+++ EXTRACTED MATERIAL

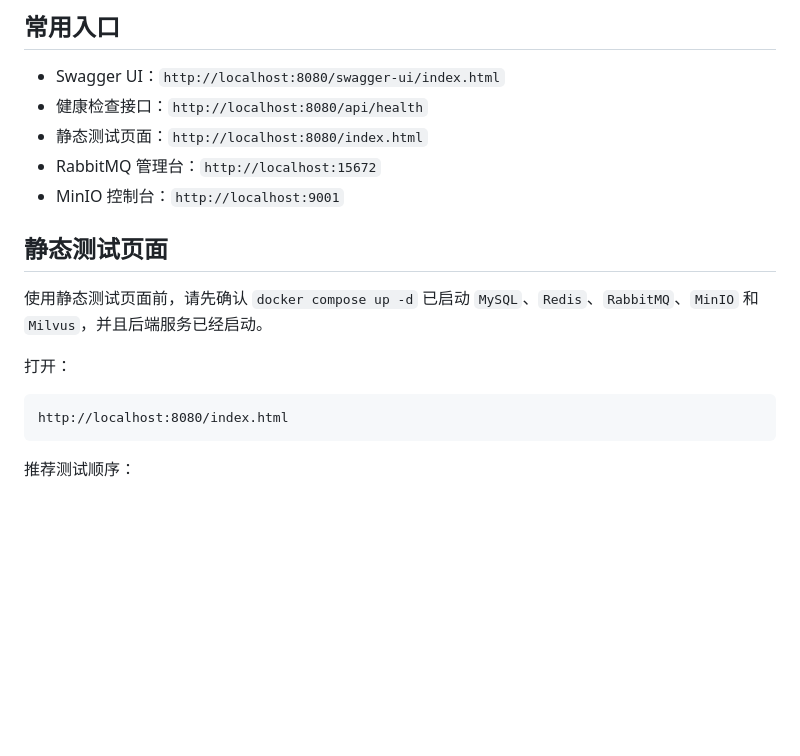
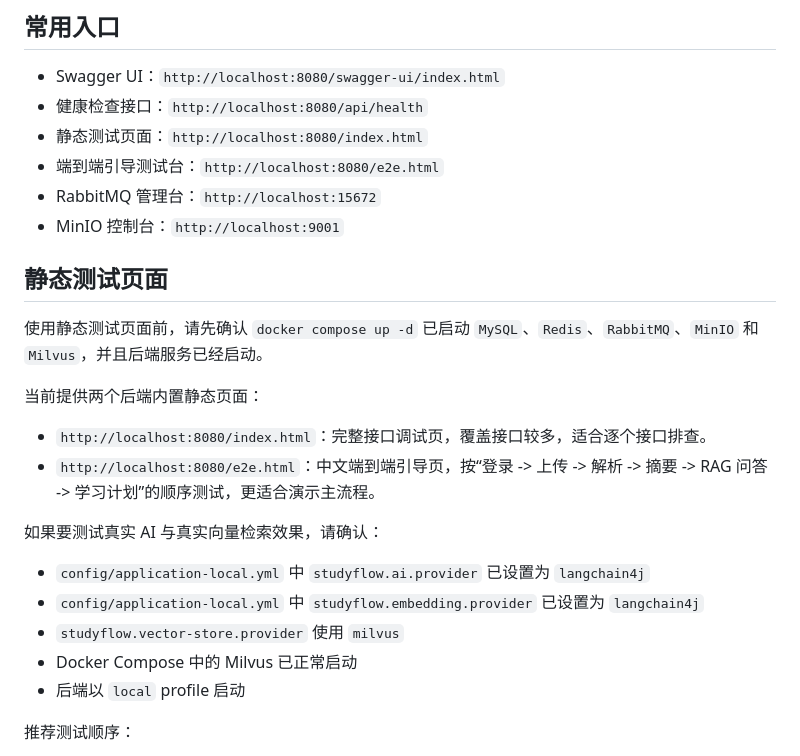
Before and after one commit to 109443777/StudyFlow-AI, a Markdown page: backend/README.md, the part around the change. GitHub-like rendering; blank space fills up the shorter version.

Commit message:
docs: describe guided e2e console

````diff
--- a/backend/README.md
+++ b/backend/README.md
@@ -213,6 +213,7 @@ PowerShell：
 - Swagger UI：`http://localhost:8080/swagger-ui/index.html`
 - 健康检查接口：`http://localhost:8080/api/health`
 - 静态测试页面：`http://localhost:8080/index.html`
+- 端到端引导测试台：`http://localhost:8080/e2e.html`
 - RabbitMQ 管理台：`http://localhost:15672`
 - MinIO 控制台：`http://localhost:9001`
 
@@ -220,11 +221,18 @@ PowerShell：
 
 使用静态测试页面前，请先确认 `docker compose up -d` 已启动 `MySQL`、`Redis`、`RabbitMQ`、`MinIO` 和 `Milvus`，并且后端服务已经启动。
 
-打开：
+当前提供两个后端内置静态页面：
 
-```text
-http://localhost:8080/index.html
-```
+- `http://localhost:8080/index.html`：完整接口调试页，覆盖接口较多，适合逐个接口排查。
+- `http://localhost:8080/e2e.html`：中文端到端引导页，按“登录 -> 上传 -> 解析 -> 摘要 -> RAG 问答 -> 学习计划”的顺序测试，更适合演示主流程。
+
+如果要测试真实 AI 与真实向量检索效果，请确认：
+
+- `config/application-local.yml` 中 `studyflow.ai.provider` 已设置为 `langchain4j`
+- `config/application-local.yml` 中 `studyflow.embedding.provider` 已设置为 `langchain4j`
+- `studyflow.vector-store.provider` 使用 `milvus`
+- Docker Compose 中的 Milvus 已正常启动
+- 后端以 `local` profile 启动
 
 推荐测试顺序：
 
````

++++++

Without any pictures, return the entries exactly as given.

Before and after one commit to 109443777/StudyFlow-AI, a Markdown page: backend/README.md, the part around the change. GitHub-like rendering; blank space fills up the shorter version.

Commit message:
docs: describe guided e2e console

````diff
--- a/backend/README.md
+++ b/backend/README.md
@@ -213,6 +213,7 @@ PowerShell：
 - Swagger UI：`http://localhost:8080/swagger-ui/index.html`
 - 健康检查接口：`http://localhost:8080/api/health`
 - 静态测试页面：`http://localhost:8080/index.html`
+- 端到端引导测试台：`http://localhost:8080/e2e.html`
 - RabbitMQ 管理台：`http://localhost:15672`
 - MinIO 控制台：`http://localhost:9001`
 
@@ -220,11 +221,18 @@ PowerShell：
 
 使用静态测试页面前，请先确认 `docker compose up -d` 已启动 `MySQL`、`Redis`、`RabbitMQ`、`MinIO` 和 `Milvus`，并且后端服务已经启动。
 
-打开：
+当前提供两个后端内置静态页面：
 
-```text
-http://localhost:8080/index.html
-```
+- `http://localhost:8080/index.html`：完整接口调试页，覆盖接口较多，适合逐个接口排查。
+- `http://localhost:8080/e2e.html`：中文端到端引导页，按“登录 -> 上传 -> 解析 -> 摘要 -> RAG 问答 -> 学习计划”的顺序测试，更适合演示主流程。
+
+如果要测试真实 AI 与真实向量检索效果，请确认：
+
+- `config/application-local.yml` 中 `studyflow.ai.provider` 已设置为 `langchain4j`
+- `config/application-local.yml` 中 `studyflow.embedding.provider` 已设置为 `langchain4j`
+- `studyflow.vector-store.provider` 使用 `milvus`
+- Docker Compose 中的 Milvus 已正常启动
+- 后端以 `local` profile 启动
 
 推荐测试顺序：
 
````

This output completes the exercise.